Pine Siskins are related to other finches such as the American Goldfinch, Lesser Goldfinch, Purple Finch, and House Finch. Visually they’re a perfect mashup of a House Finch and an American Goldfinch, though they have a finer bill than either. Because of that fine bill, they’re unable to crack larger seeds such as whole Black Oil Sunflower, so they tend to favor tiny seeds such as Nyjer and fine sunflower chips (like so many finches, they seem to prefer fine sunflower over almost everything).
Pine Siskins often congregate in large flocks, but individuals sometimes come to feeders with flocks of American Goldfinches. Being the same size and with similar coloration, they easily blend in with goldfinches, and unless one looks closely they can go unnoticed.

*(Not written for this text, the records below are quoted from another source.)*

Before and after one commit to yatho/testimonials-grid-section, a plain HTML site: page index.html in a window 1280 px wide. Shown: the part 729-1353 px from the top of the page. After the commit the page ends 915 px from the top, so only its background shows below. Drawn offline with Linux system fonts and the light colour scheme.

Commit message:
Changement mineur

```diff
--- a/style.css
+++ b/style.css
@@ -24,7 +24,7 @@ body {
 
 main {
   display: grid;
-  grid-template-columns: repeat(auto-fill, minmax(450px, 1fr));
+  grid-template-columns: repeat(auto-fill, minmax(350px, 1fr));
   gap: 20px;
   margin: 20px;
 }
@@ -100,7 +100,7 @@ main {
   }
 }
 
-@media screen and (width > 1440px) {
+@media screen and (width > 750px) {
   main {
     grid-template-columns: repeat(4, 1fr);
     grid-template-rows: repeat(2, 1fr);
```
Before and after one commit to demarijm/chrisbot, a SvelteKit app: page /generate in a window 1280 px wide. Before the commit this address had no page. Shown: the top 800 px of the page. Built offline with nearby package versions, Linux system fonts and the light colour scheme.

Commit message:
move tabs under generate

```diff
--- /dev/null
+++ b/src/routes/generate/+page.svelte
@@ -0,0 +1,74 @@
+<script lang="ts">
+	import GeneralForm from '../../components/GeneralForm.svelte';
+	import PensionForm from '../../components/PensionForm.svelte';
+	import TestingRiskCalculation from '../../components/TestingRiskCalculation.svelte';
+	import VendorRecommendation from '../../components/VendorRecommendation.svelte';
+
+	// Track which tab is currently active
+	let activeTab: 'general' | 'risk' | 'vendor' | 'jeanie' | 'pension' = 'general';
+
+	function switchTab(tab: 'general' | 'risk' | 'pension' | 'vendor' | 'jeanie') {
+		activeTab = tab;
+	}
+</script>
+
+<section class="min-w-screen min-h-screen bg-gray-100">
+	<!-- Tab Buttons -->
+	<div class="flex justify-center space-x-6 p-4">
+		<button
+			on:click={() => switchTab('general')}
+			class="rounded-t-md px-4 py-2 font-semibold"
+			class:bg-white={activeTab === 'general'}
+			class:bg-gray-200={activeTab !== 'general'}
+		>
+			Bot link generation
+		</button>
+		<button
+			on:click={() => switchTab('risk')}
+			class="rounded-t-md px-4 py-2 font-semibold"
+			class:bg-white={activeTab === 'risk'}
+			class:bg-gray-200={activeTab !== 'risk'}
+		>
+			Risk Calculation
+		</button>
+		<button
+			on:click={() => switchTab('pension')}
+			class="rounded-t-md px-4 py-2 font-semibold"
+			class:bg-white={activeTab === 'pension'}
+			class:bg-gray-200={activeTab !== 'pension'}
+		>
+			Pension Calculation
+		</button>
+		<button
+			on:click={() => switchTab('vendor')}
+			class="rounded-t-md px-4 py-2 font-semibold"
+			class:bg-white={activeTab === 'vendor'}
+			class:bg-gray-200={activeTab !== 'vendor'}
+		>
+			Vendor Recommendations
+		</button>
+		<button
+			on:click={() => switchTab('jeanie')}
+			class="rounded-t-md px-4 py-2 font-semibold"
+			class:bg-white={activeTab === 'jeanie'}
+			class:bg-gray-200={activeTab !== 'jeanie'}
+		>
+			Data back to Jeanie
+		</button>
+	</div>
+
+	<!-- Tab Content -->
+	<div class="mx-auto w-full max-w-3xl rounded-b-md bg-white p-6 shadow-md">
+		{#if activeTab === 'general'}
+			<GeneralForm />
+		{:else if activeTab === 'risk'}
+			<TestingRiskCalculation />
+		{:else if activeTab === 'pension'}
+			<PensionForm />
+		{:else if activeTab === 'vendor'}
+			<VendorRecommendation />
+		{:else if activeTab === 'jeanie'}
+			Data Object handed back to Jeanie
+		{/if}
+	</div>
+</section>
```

Our feeders have been crowded with American Goldfinches this winter, but we’ve only seen a small number of Pine Siskins. The few that have visited have been either singles or pairs mixed in among our large Goldfinch flocks. We’ve yet to see any on their own. The bird in the above photo recently visited along with a flock of 20+ Goldfinches.
More information at the Audubon Field Guide →